Your instructions – Among the records that follow, find each line holding the word "cells" and copy it.

Before-and-after change records –
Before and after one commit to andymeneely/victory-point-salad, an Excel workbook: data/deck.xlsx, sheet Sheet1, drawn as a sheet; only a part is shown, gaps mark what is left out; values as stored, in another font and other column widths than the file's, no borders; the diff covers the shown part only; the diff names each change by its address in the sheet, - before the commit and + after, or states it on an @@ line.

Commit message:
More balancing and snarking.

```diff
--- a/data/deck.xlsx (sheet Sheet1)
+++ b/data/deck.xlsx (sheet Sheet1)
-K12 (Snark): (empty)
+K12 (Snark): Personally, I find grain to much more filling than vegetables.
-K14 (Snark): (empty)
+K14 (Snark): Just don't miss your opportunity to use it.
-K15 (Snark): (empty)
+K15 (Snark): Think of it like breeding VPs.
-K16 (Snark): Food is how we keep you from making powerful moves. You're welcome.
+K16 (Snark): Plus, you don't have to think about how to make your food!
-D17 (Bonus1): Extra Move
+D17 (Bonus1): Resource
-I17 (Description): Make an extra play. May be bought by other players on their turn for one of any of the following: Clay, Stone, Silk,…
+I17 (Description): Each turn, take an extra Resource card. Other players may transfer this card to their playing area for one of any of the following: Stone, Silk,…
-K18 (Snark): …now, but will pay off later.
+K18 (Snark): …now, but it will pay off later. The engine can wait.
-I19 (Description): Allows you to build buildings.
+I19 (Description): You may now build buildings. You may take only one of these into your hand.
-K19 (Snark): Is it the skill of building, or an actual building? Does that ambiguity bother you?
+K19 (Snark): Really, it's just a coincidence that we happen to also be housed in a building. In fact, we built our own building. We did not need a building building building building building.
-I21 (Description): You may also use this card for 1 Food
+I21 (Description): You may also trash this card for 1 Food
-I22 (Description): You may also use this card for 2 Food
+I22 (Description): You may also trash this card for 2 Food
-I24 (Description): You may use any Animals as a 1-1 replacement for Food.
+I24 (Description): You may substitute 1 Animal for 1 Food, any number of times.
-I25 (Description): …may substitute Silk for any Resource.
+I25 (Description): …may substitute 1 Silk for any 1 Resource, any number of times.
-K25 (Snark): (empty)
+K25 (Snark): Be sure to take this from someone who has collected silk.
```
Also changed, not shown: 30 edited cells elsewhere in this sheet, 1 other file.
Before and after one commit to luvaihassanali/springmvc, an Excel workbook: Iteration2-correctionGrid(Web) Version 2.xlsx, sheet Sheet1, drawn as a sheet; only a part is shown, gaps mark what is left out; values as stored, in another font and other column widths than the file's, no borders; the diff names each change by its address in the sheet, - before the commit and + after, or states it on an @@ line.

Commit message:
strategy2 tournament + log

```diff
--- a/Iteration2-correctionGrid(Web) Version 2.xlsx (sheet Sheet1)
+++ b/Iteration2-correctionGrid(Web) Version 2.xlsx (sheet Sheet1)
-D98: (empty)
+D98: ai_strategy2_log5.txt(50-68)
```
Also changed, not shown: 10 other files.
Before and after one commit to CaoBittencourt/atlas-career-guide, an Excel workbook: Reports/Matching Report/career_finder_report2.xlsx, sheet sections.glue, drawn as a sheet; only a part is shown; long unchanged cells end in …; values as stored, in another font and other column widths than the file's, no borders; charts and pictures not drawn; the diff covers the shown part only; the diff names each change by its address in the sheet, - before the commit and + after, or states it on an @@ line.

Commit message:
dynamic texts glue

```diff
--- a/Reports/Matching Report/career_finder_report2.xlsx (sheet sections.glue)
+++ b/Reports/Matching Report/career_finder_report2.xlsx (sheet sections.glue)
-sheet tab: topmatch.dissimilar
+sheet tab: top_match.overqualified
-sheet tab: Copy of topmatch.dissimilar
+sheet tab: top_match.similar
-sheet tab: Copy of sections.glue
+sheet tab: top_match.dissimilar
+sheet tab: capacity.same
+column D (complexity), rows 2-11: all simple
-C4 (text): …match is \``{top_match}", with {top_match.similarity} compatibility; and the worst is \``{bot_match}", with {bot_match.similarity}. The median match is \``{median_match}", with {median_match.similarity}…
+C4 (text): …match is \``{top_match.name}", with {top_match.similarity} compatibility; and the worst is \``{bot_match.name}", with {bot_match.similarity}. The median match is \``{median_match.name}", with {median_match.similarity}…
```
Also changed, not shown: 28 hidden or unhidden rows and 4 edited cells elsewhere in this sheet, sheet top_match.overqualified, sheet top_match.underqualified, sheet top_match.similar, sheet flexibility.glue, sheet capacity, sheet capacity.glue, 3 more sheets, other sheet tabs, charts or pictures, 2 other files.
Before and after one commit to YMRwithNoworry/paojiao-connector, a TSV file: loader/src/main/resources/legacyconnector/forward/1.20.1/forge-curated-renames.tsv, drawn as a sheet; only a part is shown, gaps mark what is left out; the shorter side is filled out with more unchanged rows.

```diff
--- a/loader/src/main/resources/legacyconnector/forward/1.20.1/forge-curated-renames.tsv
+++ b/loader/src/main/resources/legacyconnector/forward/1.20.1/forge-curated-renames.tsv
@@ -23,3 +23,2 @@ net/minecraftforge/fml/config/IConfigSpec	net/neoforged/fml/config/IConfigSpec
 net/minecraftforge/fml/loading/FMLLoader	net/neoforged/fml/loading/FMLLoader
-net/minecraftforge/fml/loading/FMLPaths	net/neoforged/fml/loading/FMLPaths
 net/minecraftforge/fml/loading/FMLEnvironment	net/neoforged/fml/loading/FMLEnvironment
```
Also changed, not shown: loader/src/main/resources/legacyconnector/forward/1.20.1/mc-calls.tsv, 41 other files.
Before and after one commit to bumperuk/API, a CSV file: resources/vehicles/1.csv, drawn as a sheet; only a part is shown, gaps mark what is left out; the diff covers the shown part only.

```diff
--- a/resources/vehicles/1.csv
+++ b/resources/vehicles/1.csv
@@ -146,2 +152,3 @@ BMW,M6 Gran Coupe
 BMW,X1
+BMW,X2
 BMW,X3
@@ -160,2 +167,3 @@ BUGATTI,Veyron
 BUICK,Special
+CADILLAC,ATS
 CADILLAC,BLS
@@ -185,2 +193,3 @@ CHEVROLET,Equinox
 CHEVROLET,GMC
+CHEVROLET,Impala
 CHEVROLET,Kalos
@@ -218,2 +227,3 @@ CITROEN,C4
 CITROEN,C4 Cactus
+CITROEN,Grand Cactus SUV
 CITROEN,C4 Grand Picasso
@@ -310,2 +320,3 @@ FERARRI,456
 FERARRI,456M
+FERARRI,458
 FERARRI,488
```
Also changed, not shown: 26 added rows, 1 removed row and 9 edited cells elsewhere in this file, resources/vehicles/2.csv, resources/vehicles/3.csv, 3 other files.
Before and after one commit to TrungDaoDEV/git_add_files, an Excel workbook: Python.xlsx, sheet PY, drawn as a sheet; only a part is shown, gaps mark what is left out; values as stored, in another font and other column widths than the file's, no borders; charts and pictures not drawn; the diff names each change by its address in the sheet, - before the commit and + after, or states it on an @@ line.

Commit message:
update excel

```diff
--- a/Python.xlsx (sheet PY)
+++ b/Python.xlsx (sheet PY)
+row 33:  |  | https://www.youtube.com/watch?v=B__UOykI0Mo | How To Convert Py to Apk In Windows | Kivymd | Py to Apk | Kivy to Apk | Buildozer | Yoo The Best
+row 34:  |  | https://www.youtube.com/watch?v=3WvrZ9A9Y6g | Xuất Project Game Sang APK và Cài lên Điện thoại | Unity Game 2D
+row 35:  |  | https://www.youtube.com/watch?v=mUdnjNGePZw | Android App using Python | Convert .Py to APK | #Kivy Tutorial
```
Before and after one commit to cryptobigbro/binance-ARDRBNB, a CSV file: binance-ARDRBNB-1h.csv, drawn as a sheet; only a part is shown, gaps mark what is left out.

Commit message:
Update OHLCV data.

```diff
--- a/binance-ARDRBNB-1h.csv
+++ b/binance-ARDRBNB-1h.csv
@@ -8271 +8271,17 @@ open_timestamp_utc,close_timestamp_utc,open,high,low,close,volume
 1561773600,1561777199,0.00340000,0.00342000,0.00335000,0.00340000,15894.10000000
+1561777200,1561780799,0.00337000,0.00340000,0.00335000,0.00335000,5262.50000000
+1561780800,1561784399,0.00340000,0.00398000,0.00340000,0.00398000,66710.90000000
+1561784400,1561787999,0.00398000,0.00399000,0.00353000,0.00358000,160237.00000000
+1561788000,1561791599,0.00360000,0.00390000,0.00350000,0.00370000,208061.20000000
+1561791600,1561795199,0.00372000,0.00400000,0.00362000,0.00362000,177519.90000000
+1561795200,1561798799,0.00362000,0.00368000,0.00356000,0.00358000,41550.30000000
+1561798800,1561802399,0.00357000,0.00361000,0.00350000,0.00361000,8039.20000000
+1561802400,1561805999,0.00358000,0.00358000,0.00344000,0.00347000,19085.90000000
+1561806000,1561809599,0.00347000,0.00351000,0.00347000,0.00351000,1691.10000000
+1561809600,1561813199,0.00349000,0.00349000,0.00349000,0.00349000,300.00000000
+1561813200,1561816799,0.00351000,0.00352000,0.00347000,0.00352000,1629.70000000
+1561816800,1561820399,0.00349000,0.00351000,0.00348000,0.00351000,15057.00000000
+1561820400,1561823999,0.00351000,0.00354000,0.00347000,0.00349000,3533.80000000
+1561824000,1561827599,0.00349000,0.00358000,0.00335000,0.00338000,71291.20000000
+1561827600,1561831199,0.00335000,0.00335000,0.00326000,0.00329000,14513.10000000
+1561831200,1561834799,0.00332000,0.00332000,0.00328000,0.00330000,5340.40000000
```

Answer to this problem –
Also changed, not shown: 30 edited cells elsewhere in this sheet, 1 other file.
Before and after one commit to CaoBittencourt/atlas-career-guide, an Excel workbook: Reports/Matching Report/career_finder_report2.xlsx, sheet sections.glue, drawn as a sheet; only a part is shown; long unchanged cells end in …; values as stored, in another font and other column widths than the file's, no borders; charts and pictures not drawn; the diff covers the shown part only; the diff names each change by its address in the sheet, - before the commit and + after, or states it on an @@ line.
Also changed, not shown: 28 hidden or unhidden rows and 4 edited cells elsewhere in this sheet, sheet top_match.overqualified, sheet top_match.underqualified, sheet top_match.similar, sheet flexibility.glue, sheet capacity, sheet capacity.glue, 3 more sheets, other sheet tabs, charts or pictures, 2 other files.
Also changed, not shown: 26 added rows, 1 removed row and 9 edited cells elsewhere in this file, resources/vehicles/2.csv, resources/vehicles/3.csv, 3 other files.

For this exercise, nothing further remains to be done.